- EXERCISE OBJECTIVE: Going through the data below, please show each line containing the string "other".
********
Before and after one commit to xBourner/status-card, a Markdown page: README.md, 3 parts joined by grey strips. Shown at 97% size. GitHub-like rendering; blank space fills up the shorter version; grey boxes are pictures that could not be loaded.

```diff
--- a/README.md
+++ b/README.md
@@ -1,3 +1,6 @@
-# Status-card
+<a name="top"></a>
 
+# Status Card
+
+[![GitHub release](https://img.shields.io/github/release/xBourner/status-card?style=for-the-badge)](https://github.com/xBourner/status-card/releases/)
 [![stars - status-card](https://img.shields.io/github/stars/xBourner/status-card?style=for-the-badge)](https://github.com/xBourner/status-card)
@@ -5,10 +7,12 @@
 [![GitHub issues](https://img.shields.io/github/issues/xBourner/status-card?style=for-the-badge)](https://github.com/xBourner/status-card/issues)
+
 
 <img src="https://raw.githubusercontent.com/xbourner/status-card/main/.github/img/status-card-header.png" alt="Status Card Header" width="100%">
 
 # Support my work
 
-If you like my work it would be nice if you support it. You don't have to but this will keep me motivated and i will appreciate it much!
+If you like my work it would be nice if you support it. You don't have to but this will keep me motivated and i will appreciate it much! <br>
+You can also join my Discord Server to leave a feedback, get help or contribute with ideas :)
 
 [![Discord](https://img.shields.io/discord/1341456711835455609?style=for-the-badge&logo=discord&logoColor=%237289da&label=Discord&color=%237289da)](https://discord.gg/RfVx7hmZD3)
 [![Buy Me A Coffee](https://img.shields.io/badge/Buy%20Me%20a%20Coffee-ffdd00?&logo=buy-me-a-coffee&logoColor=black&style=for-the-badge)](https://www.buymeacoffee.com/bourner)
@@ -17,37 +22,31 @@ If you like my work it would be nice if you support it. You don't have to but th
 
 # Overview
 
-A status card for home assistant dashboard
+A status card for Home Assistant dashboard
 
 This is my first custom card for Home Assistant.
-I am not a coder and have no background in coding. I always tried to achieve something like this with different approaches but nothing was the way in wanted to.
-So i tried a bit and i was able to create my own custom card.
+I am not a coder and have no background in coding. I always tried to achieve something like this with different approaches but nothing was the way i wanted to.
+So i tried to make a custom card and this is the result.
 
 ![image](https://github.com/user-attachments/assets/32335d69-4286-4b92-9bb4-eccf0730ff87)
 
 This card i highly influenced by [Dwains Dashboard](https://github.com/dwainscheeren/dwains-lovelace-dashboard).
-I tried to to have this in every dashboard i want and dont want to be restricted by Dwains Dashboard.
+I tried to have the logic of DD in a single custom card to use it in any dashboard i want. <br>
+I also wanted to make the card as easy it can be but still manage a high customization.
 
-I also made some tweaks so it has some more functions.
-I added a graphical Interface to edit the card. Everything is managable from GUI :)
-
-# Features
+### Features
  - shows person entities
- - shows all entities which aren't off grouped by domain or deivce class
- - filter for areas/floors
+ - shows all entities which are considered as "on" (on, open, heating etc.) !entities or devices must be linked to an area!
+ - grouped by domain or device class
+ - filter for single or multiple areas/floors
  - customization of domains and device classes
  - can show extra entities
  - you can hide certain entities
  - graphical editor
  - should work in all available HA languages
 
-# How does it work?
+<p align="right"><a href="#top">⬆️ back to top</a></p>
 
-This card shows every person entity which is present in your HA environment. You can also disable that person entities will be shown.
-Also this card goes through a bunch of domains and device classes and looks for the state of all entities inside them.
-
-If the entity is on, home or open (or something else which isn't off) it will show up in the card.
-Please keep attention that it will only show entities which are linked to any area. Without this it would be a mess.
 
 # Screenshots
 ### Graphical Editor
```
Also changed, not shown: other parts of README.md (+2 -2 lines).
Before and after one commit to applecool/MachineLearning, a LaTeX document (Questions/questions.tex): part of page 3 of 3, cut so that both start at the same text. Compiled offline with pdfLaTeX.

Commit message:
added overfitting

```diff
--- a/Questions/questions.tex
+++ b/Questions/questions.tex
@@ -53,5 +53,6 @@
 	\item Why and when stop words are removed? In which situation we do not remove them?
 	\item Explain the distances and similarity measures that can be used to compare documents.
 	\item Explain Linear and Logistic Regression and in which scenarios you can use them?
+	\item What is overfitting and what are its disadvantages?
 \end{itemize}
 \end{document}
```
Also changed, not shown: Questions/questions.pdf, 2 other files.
********
- TASK RESPONSE:
Also changed, not shown: other parts of README.md (+2 -2 lines).
Also changed, not shown: Questions/questions.pdf, 2 other files.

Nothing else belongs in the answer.